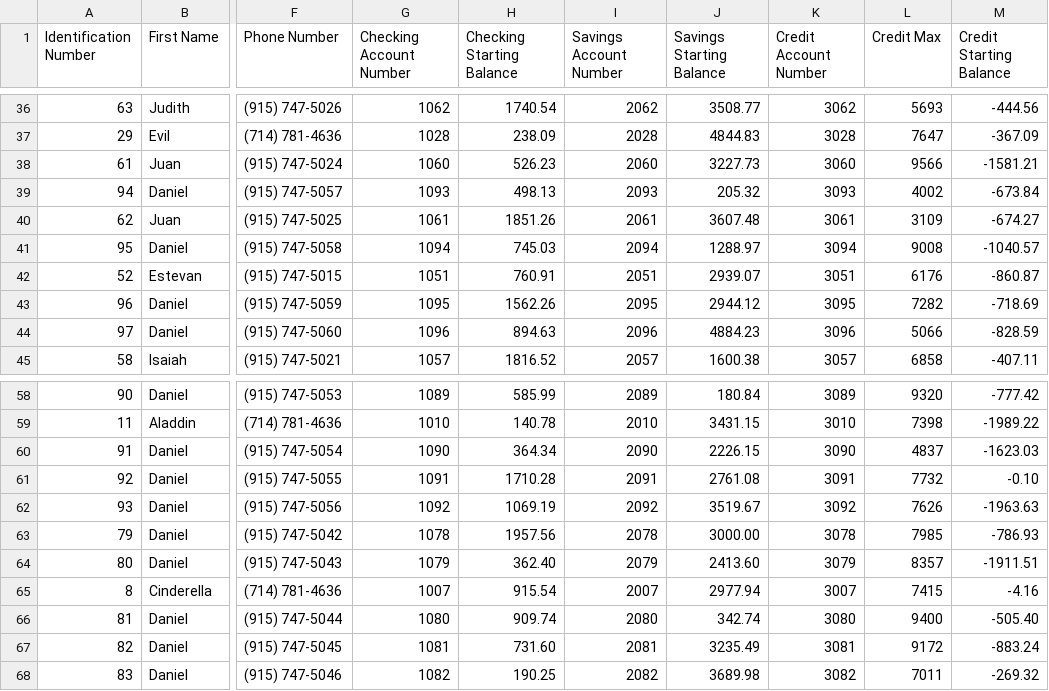
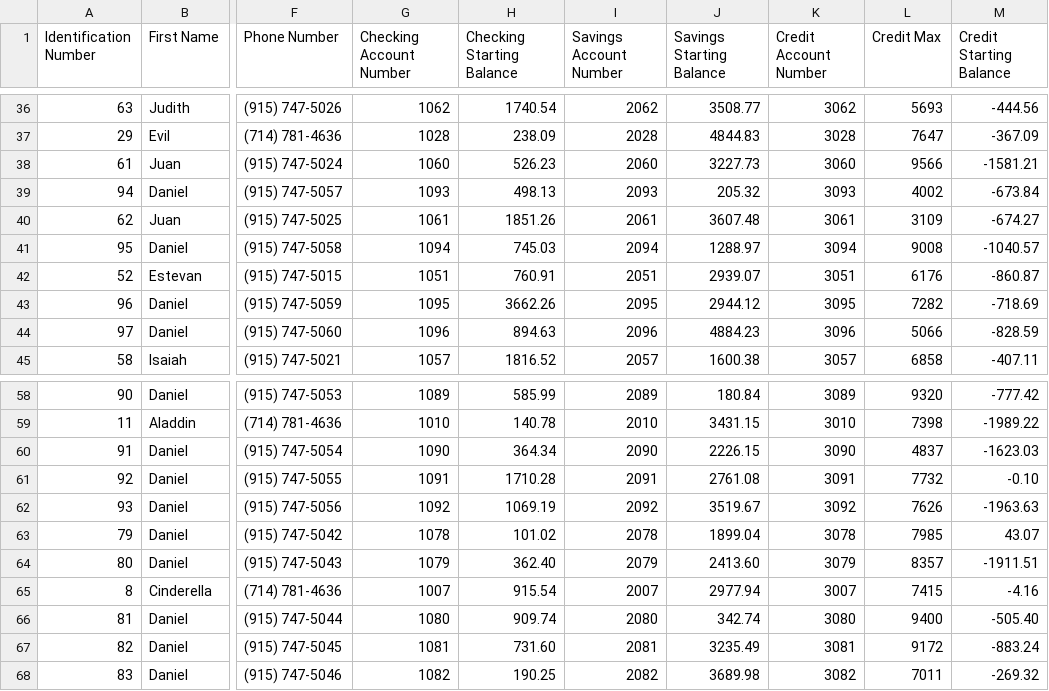
Before and after one commit to danielcfuentes/bank_system_part2, a CSV file: CS 3331 - Bank Users.csv, drawn as a sheet; only a part is shown, gaps mark what is left out; the diff names each change by its address in the sheet, - before the commit and + after, or states it on an @@ line.

Commit message:
modifed user csv files.

```diff
--- a/CS 3331 - Bank Users.csv
+++ b/CS 3331 - Bank Users.csv
-H43 (Checking Starting Balance): 1562.26
+H43 (Checking Starting Balance): 3662.26
-H63 (Checking Starting Balance): 1957.56
+H63 (Checking Starting Balance): 101.02
-J63 (Savings Starting Balance): 3000.00
+J63 (Savings Starting Balance): 1899.04
-M63 (Credit Starting Balance): -786.93
+M63 (Credit Starting Balance): 43.07
```
Also changed, not shown: 1 other file.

========

Return the preceding entries exactly, each word as given, but leave out any picture.

--- Response box ---
Before and after one commit to danielcfuentes/bank_system_part2, a CSV file: CS 3331 - Bank Users.csv, drawn as a sheet; only a part is shown, gaps mark what is left out; the diff names each change by its address in the sheet, - before the commit and + after, or states it on an @@ line.

Commit message:
modifed user csv files.

```diff
--- a/CS 3331 - Bank Users.csv
+++ b/CS 3331 - Bank Users.csv
-H43 (Checking Starting Balance): 1562.26
+H43 (Checking Starting Balance): 3662.26
-H63 (Checking Starting Balance): 1957.56
+H63 (Checking Starting Balance): 101.02
-J63 (Savings Starting Balance): 3000.00
+J63 (Savings Starting Balance): 1899.04
-M63 (Credit Starting Balance): -786.93
+M63 (Credit Starting Balance): 43.07
```
Also changed, not shown: 1 other file.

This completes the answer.